- **What needs to be done**: As you look over the data below, please find each line where the word "names" appears, then copy it.

- **Available records**:
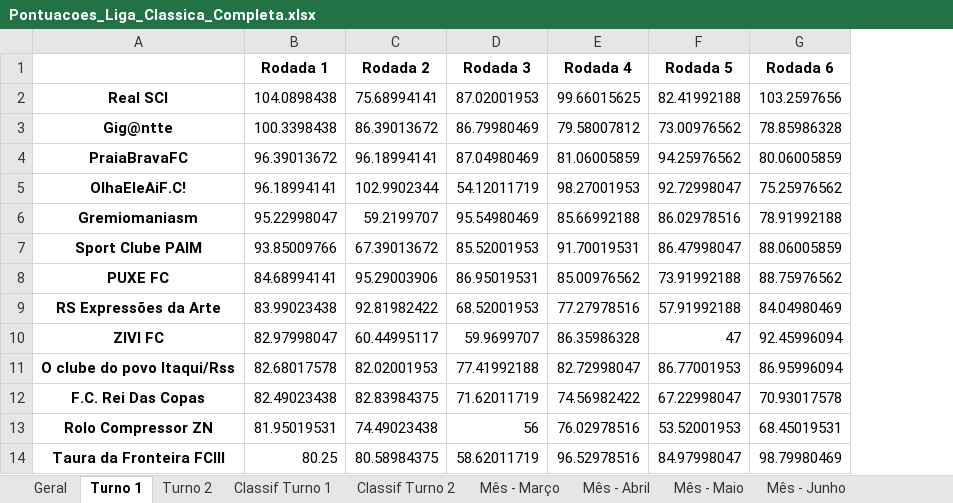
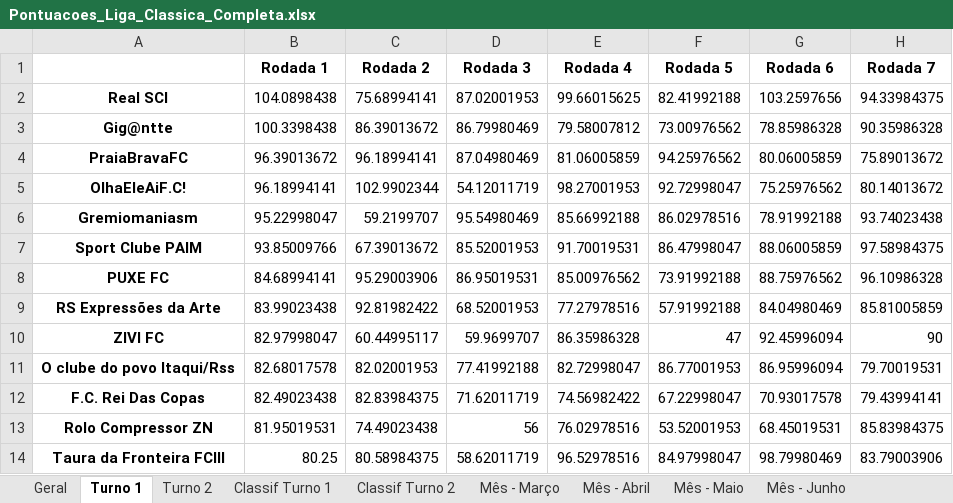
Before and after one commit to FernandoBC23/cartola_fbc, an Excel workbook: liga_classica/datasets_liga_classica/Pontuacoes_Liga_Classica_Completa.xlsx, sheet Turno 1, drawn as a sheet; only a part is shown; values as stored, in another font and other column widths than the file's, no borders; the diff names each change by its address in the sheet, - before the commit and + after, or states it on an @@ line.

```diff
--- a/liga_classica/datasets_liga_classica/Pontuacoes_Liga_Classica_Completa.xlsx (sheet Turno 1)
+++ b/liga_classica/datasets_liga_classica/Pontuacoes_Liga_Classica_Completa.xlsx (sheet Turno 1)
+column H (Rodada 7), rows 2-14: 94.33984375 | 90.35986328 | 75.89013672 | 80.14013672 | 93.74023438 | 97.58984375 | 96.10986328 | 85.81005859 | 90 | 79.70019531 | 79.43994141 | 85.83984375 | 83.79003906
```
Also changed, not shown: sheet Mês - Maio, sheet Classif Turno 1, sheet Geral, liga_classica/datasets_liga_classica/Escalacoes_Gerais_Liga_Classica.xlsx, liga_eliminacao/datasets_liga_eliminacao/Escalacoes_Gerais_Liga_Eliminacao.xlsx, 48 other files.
* * *
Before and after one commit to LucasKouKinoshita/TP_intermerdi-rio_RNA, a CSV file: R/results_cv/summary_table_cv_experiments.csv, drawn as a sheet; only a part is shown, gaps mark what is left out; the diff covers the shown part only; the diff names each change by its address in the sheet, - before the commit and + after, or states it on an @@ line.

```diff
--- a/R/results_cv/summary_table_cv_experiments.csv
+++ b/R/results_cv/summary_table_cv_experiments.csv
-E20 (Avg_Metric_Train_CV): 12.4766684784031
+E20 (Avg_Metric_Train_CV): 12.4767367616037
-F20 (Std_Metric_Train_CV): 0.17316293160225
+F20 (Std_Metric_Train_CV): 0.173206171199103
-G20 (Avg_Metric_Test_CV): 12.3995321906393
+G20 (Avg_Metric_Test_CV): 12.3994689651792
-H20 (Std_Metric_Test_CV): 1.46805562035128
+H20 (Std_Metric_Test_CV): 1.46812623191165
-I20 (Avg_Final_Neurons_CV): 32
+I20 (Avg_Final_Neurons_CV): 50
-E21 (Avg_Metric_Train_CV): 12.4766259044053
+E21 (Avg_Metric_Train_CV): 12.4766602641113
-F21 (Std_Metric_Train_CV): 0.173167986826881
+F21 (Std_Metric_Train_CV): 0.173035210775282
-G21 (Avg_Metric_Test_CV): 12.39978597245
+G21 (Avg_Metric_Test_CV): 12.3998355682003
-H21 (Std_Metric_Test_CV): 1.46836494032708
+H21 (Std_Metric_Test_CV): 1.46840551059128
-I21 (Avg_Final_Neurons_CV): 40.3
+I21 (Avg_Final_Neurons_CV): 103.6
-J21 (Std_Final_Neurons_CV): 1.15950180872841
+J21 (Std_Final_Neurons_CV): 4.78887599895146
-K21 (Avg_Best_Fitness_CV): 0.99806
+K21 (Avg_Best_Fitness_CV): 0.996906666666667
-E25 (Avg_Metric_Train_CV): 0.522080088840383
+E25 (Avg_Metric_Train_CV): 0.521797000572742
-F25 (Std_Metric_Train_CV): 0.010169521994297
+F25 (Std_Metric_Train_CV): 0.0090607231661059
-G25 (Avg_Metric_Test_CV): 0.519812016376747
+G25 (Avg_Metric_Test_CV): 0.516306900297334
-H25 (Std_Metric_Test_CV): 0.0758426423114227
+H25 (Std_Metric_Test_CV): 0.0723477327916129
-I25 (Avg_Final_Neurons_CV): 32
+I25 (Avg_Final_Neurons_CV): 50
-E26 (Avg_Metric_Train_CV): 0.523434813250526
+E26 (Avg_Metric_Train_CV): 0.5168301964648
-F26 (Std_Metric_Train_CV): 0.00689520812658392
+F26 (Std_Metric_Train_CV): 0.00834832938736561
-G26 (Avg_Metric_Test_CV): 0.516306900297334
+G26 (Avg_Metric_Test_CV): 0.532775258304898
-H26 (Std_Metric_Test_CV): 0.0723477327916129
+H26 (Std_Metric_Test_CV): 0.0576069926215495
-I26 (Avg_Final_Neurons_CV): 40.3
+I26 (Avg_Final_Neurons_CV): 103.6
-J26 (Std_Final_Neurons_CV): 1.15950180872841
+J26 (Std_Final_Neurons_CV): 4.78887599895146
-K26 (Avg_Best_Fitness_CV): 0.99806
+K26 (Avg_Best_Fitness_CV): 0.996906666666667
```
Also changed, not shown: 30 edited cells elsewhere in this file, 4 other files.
==
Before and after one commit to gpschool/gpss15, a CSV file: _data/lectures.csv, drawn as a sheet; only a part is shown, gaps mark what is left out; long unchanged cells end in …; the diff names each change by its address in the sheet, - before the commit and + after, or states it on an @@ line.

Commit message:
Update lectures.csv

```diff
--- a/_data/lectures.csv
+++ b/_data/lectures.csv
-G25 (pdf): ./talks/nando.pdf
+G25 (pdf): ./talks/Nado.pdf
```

- **Written reply**:
Before and after one commit to FernandoBC23/cartola_fbc, an Excel workbook: liga_classica/datasets_liga_classica/Pontuacoes_Liga_Classica_Completa.xlsx, sheet Turno 1, drawn as a sheet; only a part is shown; values as stored, in another font and other column widths than the file's, no borders; the diff names each change by its address in the sheet, - before the commit and + after, or states it on an @@ line.
Before and after one commit to LucasKouKinoshita/TP_intermerdi-rio_RNA, a CSV file: R/results_cv/summary_table_cv_experiments.csv, drawn as a sheet; only a part is shown, gaps mark what is left out; the diff covers the shown part only; the diff names each change by its address in the sheet, - before the commit and + after, or states it on an @@ line.
Before and after one commit to gpschool/gpss15, a CSV file: _data/lectures.csv, drawn as a sheet; only a part is shown, gaps mark what is left out; long unchanged cells end in …; the diff names each change by its address in the sheet, - before the commit and + after, or states it on an @@ line.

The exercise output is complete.